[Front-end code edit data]
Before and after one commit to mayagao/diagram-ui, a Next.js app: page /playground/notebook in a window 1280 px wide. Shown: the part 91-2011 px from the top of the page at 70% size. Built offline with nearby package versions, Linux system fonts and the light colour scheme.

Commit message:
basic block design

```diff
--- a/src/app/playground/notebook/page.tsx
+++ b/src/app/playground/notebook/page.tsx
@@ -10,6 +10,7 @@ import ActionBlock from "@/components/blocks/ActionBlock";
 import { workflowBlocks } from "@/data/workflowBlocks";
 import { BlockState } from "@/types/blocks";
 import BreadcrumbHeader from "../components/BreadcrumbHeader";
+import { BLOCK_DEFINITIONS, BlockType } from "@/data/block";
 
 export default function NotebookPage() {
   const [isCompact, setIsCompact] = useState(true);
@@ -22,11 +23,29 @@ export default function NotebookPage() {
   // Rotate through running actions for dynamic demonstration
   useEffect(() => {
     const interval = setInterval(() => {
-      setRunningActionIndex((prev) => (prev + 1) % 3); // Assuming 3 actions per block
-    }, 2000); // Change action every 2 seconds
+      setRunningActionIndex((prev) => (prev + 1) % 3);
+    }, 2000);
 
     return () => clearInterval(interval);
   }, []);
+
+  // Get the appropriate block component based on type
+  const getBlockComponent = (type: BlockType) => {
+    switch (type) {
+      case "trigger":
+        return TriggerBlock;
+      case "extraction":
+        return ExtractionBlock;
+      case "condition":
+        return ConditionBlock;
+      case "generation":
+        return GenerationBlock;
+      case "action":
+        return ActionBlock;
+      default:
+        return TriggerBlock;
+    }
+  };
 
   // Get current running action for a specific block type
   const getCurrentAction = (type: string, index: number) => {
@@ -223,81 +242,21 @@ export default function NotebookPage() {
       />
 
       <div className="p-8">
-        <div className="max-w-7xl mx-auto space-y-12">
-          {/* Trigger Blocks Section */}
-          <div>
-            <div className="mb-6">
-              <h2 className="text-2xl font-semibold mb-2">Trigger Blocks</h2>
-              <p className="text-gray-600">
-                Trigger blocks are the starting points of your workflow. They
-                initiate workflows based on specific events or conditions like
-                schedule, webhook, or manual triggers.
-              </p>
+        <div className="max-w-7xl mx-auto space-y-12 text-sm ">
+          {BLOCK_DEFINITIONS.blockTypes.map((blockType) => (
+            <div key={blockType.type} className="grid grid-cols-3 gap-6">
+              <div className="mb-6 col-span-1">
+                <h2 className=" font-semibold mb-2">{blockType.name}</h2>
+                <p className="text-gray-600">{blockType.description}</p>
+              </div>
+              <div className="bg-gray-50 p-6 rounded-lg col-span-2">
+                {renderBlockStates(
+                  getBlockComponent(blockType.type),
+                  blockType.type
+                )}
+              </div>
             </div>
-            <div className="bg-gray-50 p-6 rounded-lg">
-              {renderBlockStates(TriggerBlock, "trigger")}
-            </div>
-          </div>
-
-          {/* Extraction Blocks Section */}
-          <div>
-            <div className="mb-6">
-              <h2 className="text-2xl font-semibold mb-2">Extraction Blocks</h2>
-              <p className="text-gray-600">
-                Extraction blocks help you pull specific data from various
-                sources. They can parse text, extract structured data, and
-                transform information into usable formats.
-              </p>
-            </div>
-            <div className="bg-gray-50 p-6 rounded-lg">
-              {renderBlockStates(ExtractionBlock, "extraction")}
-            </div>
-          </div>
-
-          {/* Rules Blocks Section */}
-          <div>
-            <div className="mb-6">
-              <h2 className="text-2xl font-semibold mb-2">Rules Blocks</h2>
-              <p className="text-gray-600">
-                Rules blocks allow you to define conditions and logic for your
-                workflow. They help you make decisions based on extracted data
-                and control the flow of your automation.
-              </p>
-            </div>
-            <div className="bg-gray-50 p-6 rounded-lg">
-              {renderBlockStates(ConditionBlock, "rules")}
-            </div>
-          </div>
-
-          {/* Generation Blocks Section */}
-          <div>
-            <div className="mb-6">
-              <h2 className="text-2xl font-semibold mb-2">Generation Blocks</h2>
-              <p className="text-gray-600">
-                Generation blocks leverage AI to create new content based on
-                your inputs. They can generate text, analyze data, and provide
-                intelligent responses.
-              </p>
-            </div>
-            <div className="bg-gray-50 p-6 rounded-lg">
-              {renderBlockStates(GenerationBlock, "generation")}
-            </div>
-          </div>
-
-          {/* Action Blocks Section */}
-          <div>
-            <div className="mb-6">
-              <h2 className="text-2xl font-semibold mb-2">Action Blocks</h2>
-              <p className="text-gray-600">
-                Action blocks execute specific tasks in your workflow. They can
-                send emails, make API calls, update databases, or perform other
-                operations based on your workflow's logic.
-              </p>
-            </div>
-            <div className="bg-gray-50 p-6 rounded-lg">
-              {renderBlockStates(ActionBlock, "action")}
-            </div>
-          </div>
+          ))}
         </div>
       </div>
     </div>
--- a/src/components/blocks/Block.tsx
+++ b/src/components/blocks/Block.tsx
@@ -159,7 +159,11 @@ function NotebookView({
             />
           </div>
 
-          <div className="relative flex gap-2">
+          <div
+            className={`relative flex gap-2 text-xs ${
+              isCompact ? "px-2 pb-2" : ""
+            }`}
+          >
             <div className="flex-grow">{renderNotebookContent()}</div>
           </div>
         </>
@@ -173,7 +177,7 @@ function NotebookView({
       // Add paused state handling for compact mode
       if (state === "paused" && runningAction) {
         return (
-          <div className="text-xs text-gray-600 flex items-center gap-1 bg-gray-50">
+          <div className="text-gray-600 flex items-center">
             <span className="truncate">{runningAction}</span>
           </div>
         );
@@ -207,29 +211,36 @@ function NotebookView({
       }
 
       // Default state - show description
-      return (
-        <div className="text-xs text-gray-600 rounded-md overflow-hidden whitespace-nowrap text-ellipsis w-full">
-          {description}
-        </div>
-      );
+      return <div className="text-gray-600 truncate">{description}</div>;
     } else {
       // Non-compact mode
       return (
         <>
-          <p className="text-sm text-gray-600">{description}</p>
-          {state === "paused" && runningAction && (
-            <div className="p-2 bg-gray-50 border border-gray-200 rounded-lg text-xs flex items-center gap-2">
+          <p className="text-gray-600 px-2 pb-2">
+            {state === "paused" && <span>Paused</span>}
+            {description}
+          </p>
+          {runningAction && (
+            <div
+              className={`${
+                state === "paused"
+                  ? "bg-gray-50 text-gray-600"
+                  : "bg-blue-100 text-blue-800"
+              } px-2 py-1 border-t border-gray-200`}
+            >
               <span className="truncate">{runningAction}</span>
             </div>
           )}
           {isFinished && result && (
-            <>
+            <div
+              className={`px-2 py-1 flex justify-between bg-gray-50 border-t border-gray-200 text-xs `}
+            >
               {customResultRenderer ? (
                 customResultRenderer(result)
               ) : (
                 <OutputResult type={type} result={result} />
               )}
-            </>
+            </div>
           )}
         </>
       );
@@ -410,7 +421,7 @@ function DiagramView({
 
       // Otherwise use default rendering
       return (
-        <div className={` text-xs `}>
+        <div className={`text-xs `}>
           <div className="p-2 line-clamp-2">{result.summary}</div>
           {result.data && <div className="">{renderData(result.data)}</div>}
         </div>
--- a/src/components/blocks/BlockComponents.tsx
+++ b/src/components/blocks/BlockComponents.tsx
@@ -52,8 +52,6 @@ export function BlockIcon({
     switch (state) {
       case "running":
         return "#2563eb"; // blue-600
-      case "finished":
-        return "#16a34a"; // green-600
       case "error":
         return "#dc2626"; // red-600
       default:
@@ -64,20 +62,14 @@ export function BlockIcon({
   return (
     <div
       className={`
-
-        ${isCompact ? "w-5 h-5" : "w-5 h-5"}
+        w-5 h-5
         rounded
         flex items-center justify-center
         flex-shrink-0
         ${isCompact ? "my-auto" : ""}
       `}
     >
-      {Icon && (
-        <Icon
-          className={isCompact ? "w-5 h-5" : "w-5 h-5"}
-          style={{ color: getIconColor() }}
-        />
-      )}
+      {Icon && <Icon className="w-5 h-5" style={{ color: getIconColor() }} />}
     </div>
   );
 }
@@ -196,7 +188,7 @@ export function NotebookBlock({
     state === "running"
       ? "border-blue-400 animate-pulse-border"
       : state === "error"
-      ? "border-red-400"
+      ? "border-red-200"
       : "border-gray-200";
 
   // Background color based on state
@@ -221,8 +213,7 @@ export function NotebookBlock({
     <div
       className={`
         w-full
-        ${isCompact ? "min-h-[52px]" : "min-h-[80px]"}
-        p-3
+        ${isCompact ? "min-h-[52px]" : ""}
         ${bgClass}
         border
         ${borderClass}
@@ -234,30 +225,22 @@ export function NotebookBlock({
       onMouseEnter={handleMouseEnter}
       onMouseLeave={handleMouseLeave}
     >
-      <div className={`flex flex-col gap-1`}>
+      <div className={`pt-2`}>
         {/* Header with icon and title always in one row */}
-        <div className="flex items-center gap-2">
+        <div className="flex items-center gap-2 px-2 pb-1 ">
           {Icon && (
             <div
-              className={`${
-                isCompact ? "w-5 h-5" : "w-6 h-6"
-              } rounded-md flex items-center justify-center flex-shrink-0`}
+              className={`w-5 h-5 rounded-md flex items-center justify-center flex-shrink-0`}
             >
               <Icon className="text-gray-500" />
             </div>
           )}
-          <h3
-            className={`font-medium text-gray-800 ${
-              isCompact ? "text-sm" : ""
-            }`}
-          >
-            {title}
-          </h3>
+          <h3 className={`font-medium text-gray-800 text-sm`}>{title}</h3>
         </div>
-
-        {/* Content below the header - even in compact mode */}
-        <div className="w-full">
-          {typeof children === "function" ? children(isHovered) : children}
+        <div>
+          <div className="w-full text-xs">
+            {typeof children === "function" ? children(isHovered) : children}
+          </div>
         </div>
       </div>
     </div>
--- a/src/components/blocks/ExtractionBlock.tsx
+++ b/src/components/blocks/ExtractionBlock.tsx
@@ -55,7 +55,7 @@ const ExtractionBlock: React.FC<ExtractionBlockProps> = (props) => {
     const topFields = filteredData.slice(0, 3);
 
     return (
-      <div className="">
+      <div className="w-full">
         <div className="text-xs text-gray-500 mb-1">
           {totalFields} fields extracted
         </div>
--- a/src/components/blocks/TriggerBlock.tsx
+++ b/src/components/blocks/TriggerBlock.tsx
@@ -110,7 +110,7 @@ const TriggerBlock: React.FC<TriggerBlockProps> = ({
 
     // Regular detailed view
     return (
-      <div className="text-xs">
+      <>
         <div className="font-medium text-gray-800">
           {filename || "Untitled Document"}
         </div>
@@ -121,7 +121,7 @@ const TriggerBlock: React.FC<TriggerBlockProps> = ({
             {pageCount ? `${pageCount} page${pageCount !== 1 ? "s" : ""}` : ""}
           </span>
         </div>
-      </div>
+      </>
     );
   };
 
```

- [DIRECTIONS FOR THIS TASK] From the entries above, copy out every line where the string "medium" appears.

- [TASK RESULT]
-            className={`font-medium text-gray-800 ${
+          <h3 className={`font-medium text-gray-800 text-sm`}>{title}</h3>
         <div className="font-medium text-gray-800">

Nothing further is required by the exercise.